Recherche transversale
(titres de publication, de périodique et noms de colloque inclus)
2019-05-20 - Colloque/Présentation - communication orale - Anglais - page(s)

Wells Mathilde , Van Koninckxloo-Van Bever Aurore, Hambye Stéphanie , Blankert Bertrand , "Extraction and characterization of potential new antimalarial compounds from toad venom" in 20th Forum of Pharmaceutical Sciences, Brussels, Belgium, 2019

  • Codes CREF : Analyse et contrôle pharmaceutique (DI3450), Chimie analytique (DI1314), Sciences pharmaceutiques (DI3400)
  • Unités de recherche UMONS : Analyse pharmaceutique (M130)
  • Instituts UMONS : Institut des Sciences et Technologies de la Santé (Santé)

Abstract(s) :

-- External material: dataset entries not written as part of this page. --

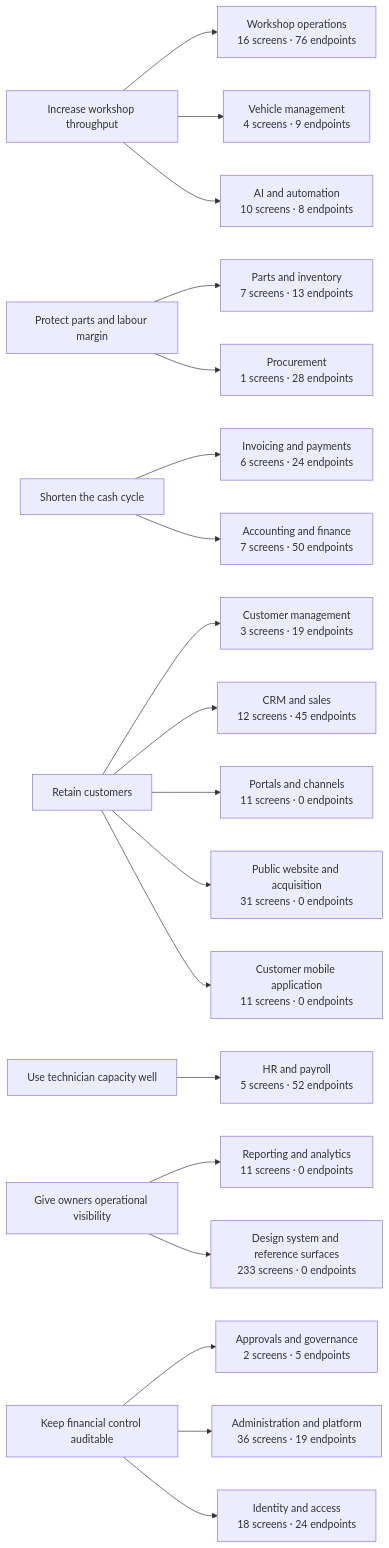
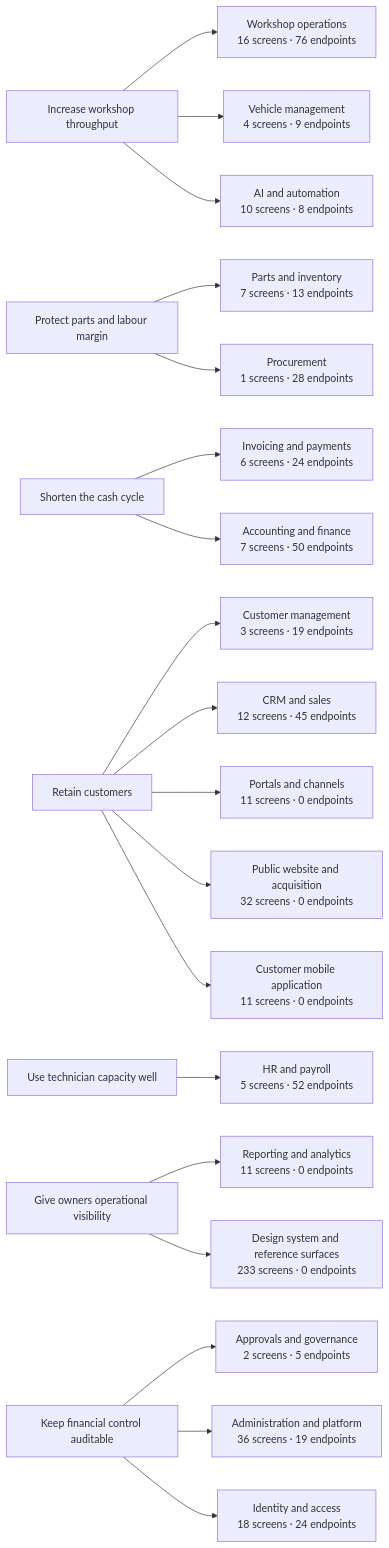
The diagram in docs/07_BUSINESS_ANALYSIS/BUSINESS_CAPABILITY_MAP.md (tazamohd/SlClNe), drawn with Mermaid before and after one commit. The commit also changed other lines of this file and 134 other files, not shown here.

````diff
--- a/docs/07_BUSINESS_ANALYSIS/BUSINESS_CAPABILITY_MAP.md
+++ b/docs/07_BUSINESS_ANALYSIS/BUSINESS_CAPABILITY_MAP.md
@@ -22,46 +22,46 @@
 ```mermaid
 flowchart LR
   OBJ_THROUGHPUT["Increase workshop throughput"]
   OBJ_MARGIN["Protect parts and labour margin"]
   OBJ_CASH["Shorten the cash cycle"]
   OBJ_RETENTION["Retain customers"]
   OBJ_CAPACITY["Use technician capacity well"]
   OBJ_VISIBILITY["Give owners operational visibility"]
   OBJ_CONTROL["Keep financial control auditable"]
   CAP_WORKSHOP["Workshop operations<br/>16 screens · 76 endpoints"]
   OBJ_THROUGHPUT --> CAP_WORKSHOP
   CAP_CUSTOMERS["Customer management<br/>3 screens · 19 endpoints"]
   OBJ_RETENTION --> CAP_CUSTOMERS
   CAP_VEHICLES["Vehicle management<br/>4 screens · 9 endpoints"]
   OBJ_THROUGHPUT --> CAP_VEHICLES
   CAP_INVENTORY["Parts and inventory<br/>7 screens · 13 endpoints"]
   OBJ_MARGIN --> CAP_INVENTORY
   CAP_PROCUREMENT["Procurement<br/>1 screens · 28 endpoints"]
   OBJ_MARGIN --> CAP_PROCUREMENT
   CAP_BILLING["Invoicing and payments<br/>6 screens · 24 endpoints"]
   OBJ_CASH --> CAP_BILLING
   CAP_ACCOUNTING["Accounting and finance<br/>7 screens · 50 endpoints"]
   OBJ_CASH --> CAP_ACCOUNTING
   CAP_HR["HR and payroll<br/>5 screens · 52 endpoints"]
   OBJ_CAPACITY --> CAP_HR
   CAP_CRM["CRM and sales<br/>12 screens · 45 endpoints"]
   OBJ_RETENTION --> CAP_CRM
   CAP_REPORTING["Reporting and analytics<br/>11 screens · 0 endpoints"]
   OBJ_VISIBILITY --> CAP_REPORTING
   CAP_GOVERNANCE["Approvals and governance<br/>2 screens · 5 endpoints"]
   OBJ_CONTROL --> CAP_GOVERNANCE
   CAP_PORTALS["Portals and channels<br/>11 screens · 0 endpoints"]
   OBJ_RETENTION --> CAP_PORTALS
   CAP_AI["AI and automation<br/>10 screens · 8 endpoints"]
   OBJ_THROUGHPUT --> CAP_AI
   CAP_PLATFORM["Administration and platform<br/>36 screens · 19 endpoints"]
   OBJ_CONTROL --> CAP_PLATFORM
   CAP_IDENTITY["Identity and access<br/>18 screens · 24 endpoints"]
   OBJ_CONTROL --> CAP_IDENTITY
-  CAP_WEBSITE["Public website and acquisition<br/>31 screens · 0 endpoints"]
+  CAP_WEBSITE["Public website and acquisition<br/>32 screens · 0 endpoints"]
   OBJ_RETENTION --> CAP_WEBSITE
   CAP_CUSTOMERAPP["Customer mobile application<br/>11 screens · 0 endpoints"]
   OBJ_RETENTION --> CAP_CUSTOMERAPP
   CAP_DESIGNSYSTEM["Design system and reference surfaces<br/>233 screens · 0 endpoints"]
   OBJ_VISIBILITY --> CAP_DESIGNSYSTEM
 ```
````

(Anglais) Malaria remains a major concern for health organizations around the world. In 2017, the World Health Organization reported more 219 million cases and 435.000 deaths. With 87 countries affected, it is estimated that more than 800 million people are at risk of infection. The emergence and transmission of resistances to most antimalarial drugs are a real worry. Thus, the need for new therapeutic candidates represents an absolute necessity [1]. In more recent years, animals’ venoms and secretions have sparked a growing interest in scientists. In fact, toad venoms constitute a rich source of molecules, mainly bufadienolides, with many potential therapeutic activities [2]. The objective of this on-going project is to develop a bioguided fractionation process and the subsequent discovery of new drug candidates against malaria from toad venom. Raw extract characterization: The extraction process from the air-dried gland secretions of Rhinella marina consists of a ultrasonication-assisted solvent extraction. Up till now, three different solvents have been tested: methanol, ethyl acetate and a methanol/ethyl acetate mixture (1:1). The venom composition is subject to variabilities between batches depending on the animal’s habitat and its diet primarily. After each extraction, the raw extracts are analyzed by LC-MS to have an overview of the compounds present in the sample. Fractionation process: For this step, flash chromatography is considered as a first approach to obtain rough fractions that will be analyzed by LC-MS and then studied biologically. Flash chromatography offers a fast and simple separation process that can be applied to complex natural products. Biological activity: Each raw extract and the subsequently obtained fractions are tested for their antiplasmodial activity (3D7 strain) using the pLDH assay and the microscopic evaluation. Their cytotoxicity is also assessed on human cell lines (HeLa). The samples that display an antiplasmodial activity will be further analyzed (LC-MS) and structurally characterized by 1H-NMR. References [1] WHO World Malaria Report, 2018. [2] Rodriguez, C., et al., Toxins and pharmacologically active compounds from species of the family Bufonidae (Amphibia, Anura), Journal of Ethnopharmacology, 2017 (198), 235 – 254.